“The purpose is to enable users at an institution that has an OpenURL link-resolver to use that resolver to locate the full text of articles found in Google Scholar, instead of relying on the links to publishers’ websites provided by Google. This is important because it solves the “appropriate copy problem”: the link to a publisher’s site is useless if you don’t have a subscription that lets you into that site, and your library may provide access to the same article in an aggregator’s package or elsewhere.”
From all appearances, this is a fantastic tool that embraces Google while still providing even more of that useful service that librarians do. If you have an OpenURL link resolver that you are able to tweak like SFX, go for it! (Next step, educate your users about Firefox….)
Update: One of the library coding gods, Art Rhyno, has developed a bookmarklet that prepends your library’s proxy server URL string to the links in the Google Scholar results. That’s another work-around if you don’t have an OpenURL link resolver. If it’s something your library gets, then you’ll get passed through authenticated to the full-text content. If not, then you can obtain access or the content some other way.

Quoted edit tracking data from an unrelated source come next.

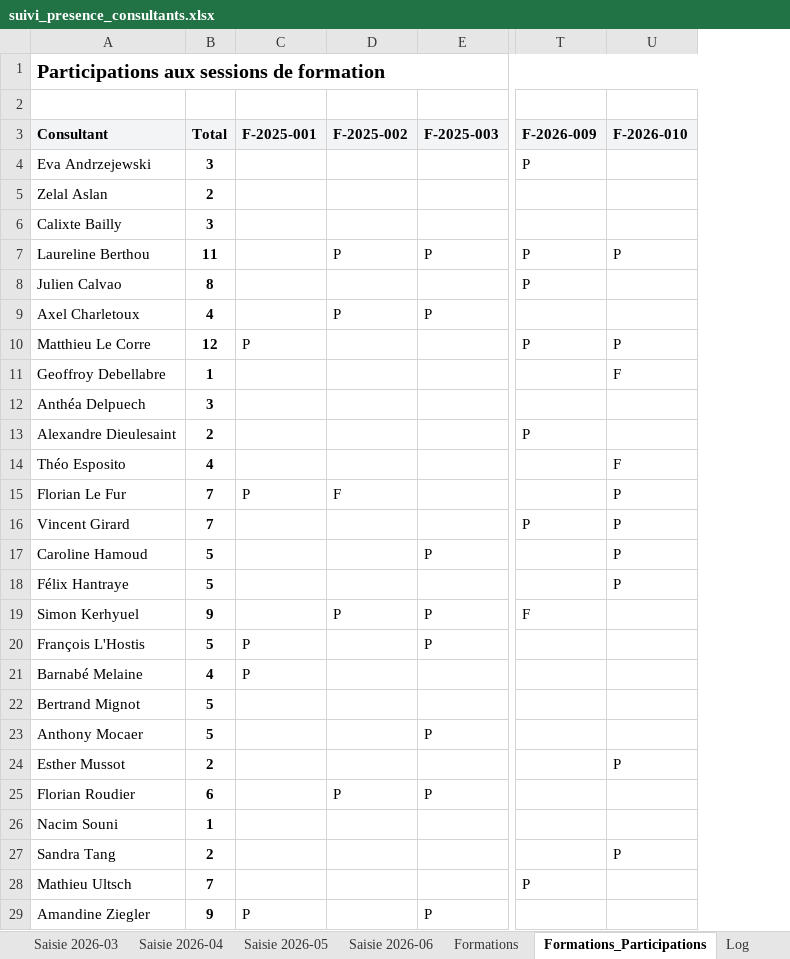
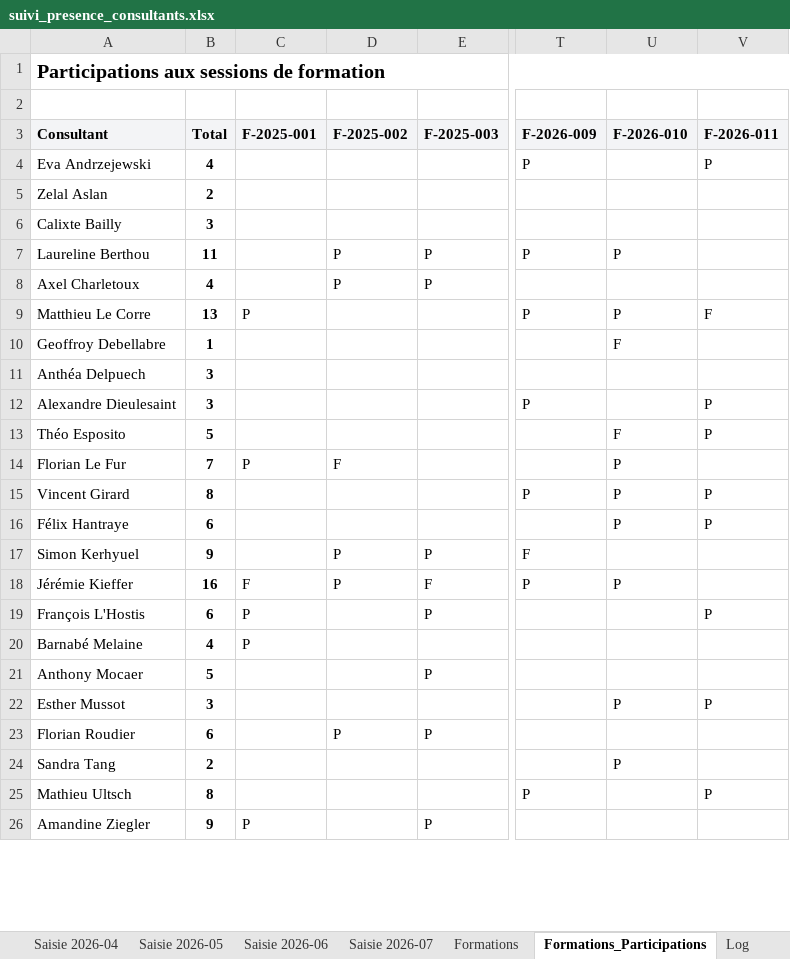
Before and after one commit to jeremie-kieffer/ikxo-presence-dashboard, an Excel workbook: public/data/suivi_presence_consultants.xlsx, sheet Formations_Participations, drawn as a sheet; only a part is shown, gaps mark what is left out; values as stored, in another font and other column widths than the file's, no borders; conditional formats not drawn; addresses are those after the commit; the diff covers the shown part only; the diff names each change by its address in the sheet, - before the commit and + after, or states it on an @@ line.

```diff
--- a/public/data/suivi_presence_consultants.xlsx (sheet Formations_Participations)
+++ b/public/data/suivi_presence_consultants.xlsx (sheet Formations_Participations)
+sheet tab: Saisie 2026-07
+column V (F-2026-011), rows 4-16: P |  |  |  |  | F |  |  | P | P |  | P | P; rows 19-25: P |  |  | P |  |  | P
-B4 (Total): 3
+B4 (Total): 4
@@ row 8 moved to row 30: Julien Calvao @@
-B9 (Total): 12
+B9 (Total): 13
-B12 (Total): 2
+B12 (Total): 3
-B13 (Total): 4
+B13 (Total): 5
-B15 (Total): 7
+B15 (Total): 8
@@ row 17 moved to row 32: Caroline Hamoud @@
-B16 (Total): 5
+B16 (Total): 6
@@ row 36 moved to row 18: Jérémie Kieffer @@
-B19 (Total): 5
+B19 (Total): 6
@@ row 22 moved to row 33: Bertrand Mignot @@
-B22 (Total): 2
+B22 (Total): 3
@@ row 26 moved to row 37: Nacim Souni @@
-B25 (Total): 7
+B25 (Total): 8
```
Also changed, not shown: 1 added row, 1 removed row, 2 moved rows and cell formats elsewhere in this sheet, sheet Événements, sheet Référentiel, sheet Formations, sheet Saisie 2026-06, formulas that keep their value.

One snag I seen in all of this is that depending on how your proxy server is set up, this may not work. Some libraries *cough*UofKY*cough* use a proxy server that requires the user to make modifications to their web browser before authenticating them. I’m not sure whether or not this would cause confusion for the users who haven’t done that modification.